Concrete is of unlimited durability – a common assumption, but, unfortunately, not quite true. Often, the material deteriorates much sooner than many would think. How to arrest this process and how to significantly extend the service life of concrete structures is explained by Master Builders Solutions expert Engin Seyhan in his webinar.
Around the world, concrete is the most widely used construction material. In most cases, the material is used together with a steel reinforcement to combine the compressive strength of the concrete with the tensile strength of steel – and, since both materials combine extremely well, this has generally been a very effective approach. Sturdy, robust and extremely versatile, the man-made stone with its core of steel often leaves one with the impression of imperturbable permanence.
Even concrete doesn't last forever
Matters are not quite that simple, though. As time goes by, concrete, too, will lose its structural integrity. The reasons why this is so manifold: Mechanical and chemical stress and impact leave their mark on the material; climatic conditions, too, can compromise concrete stability; and faulty specification, failure of the waterproofing system, or production and application deficiencies can be additional compromising factors.
An effective strategy to extend durability
However, for a concrete structure to perform its function, and for the structure to be safe to use, structural integrity of the concrete is a crucial prerequisite. Preservation of structural integrity for as long a period as possible – at least as long as the designed service life, preferably even longer – crucially hinges on the strategy in place to effectively address concrete protection, maintenance, and repair. Or, in simpler terms: The better things are taken care of, the longer they will last. This basically applies to everything and it also applies to concrete. And the earlier you start doing so the smaller the damage to be addressed will be. Maintaining checklists – to keep track of both the entire structure and small details, and of how they develop over time – can be of great help here.
Looking closely saves cost

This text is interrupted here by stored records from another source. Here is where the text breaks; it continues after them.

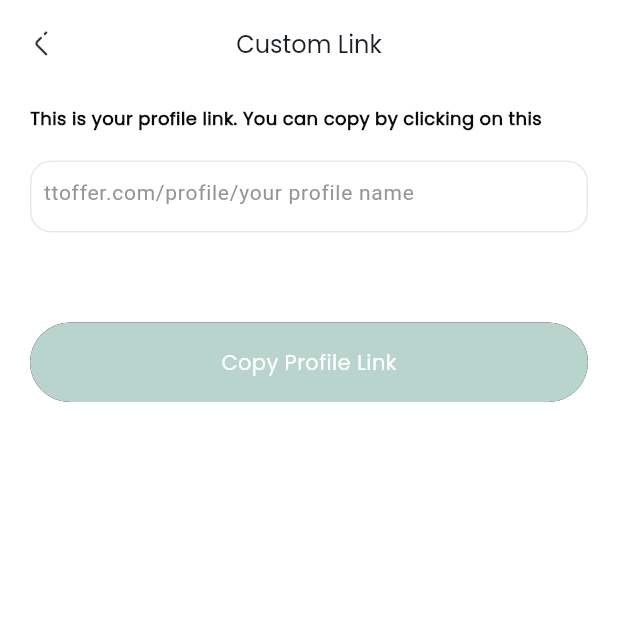
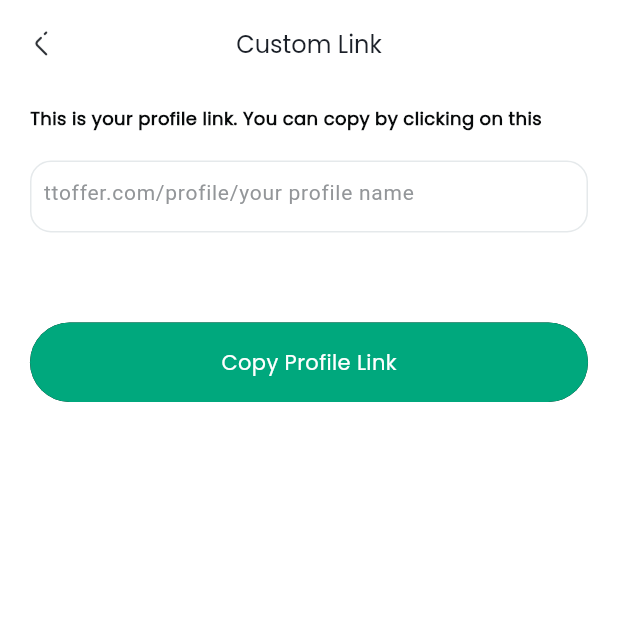
Before and after one commit to ShahidMustafaKhan/TToffer, a Flutter app: the CustomLinkScreen screen opened directly, on a phone screen of 412 x 824 dp, the top half of it. Run offline on Flutter 3.47's test engine with Material 3 defaults, Android fonts, the phone set to English and light mode, and no system bars; our stand-ins replace carousel_slider, chat_bubbles, dio, firebase_auth, firebase_core, firebase_database and 9 more; missing offline and left inert: country_list_pick, dialogs, flutter_stripe, zego_uikit_prebuilt_call, zego_uikit_signaling_plugin; accounts and stored records are empty; statements that could not run were skipped.

Commit message:
custom link button color changed

```diff
--- a/lib/views/Profile Screen/custom_link.dart
+++ b/lib/views/Profile Screen/custom_link.dart
@@ -81,7 +81,7 @@ class _CustomLinkScreenState extends State<CustomLinkScreen> {
                       radius: 32.0,
                       fontWeight: FontWeight.w500,
                       fontSize: 14,
-                      backgroundColor: AppTheme.disableColor,
+                      backgroundColor: AppTheme.appColor,
                       textColor: AppTheme.whiteColor),
                 ),
                 // RichText(
```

Ignoring the initial signs of deterioration will inevitably result in small damage becoming larger-scale damage, and, consequently, a disproportionate increase in work and expenses required when the damage is finally addressed. Concrete aging can be divided into four stages: an initial phase, a propagation phase, an acceleration phase, and a deterioration phase. If, during phases one and two, all necessary maintenance measures are seen to professionally, the onset of phase three can be delayed considerably, and often beyond the originally intended service life of the structure. With regard to the cost involved, Wolter Reinold de Sitter’s Law of fives is applicable here as well: One Euro smartly invested during the initial phase is equivalent to saving five Euros in the next phase, or 25 Euros in the one after that, or 125 in the fourth phase.
On the safe side with a systematic approach
Among other aspects, approaching maintenance systematically involves: initial examination of condition, evaluating options, defining repair goals, selecting methods and materials, carrying out repairs, and determining the further course of action, for instance with regard to future inspections. Further useful information can be found, for example, in the ten-part European Standard 1504 on the requirements on products and systems for the protection and refurbishment of concrete.
Overview and specifics in webinar
The protection, maintenance and repair of concrete is a complex subject – concrete composition, for instance, varies with each individual project, as do the types of impact the material is subjected to. In a specially produced free webinar, Master Builders Solutions expert Engin Seyhan addresses the many considerations to be taken into account: His 25-minute video presentation on concrete protection, maintenance and repair provides a comprehensive and detailed overview – from general initial considerations to strategies to the selection of materials. He also provides recommendations where to receive further support, and will be happy to reply to your questions by e-mail.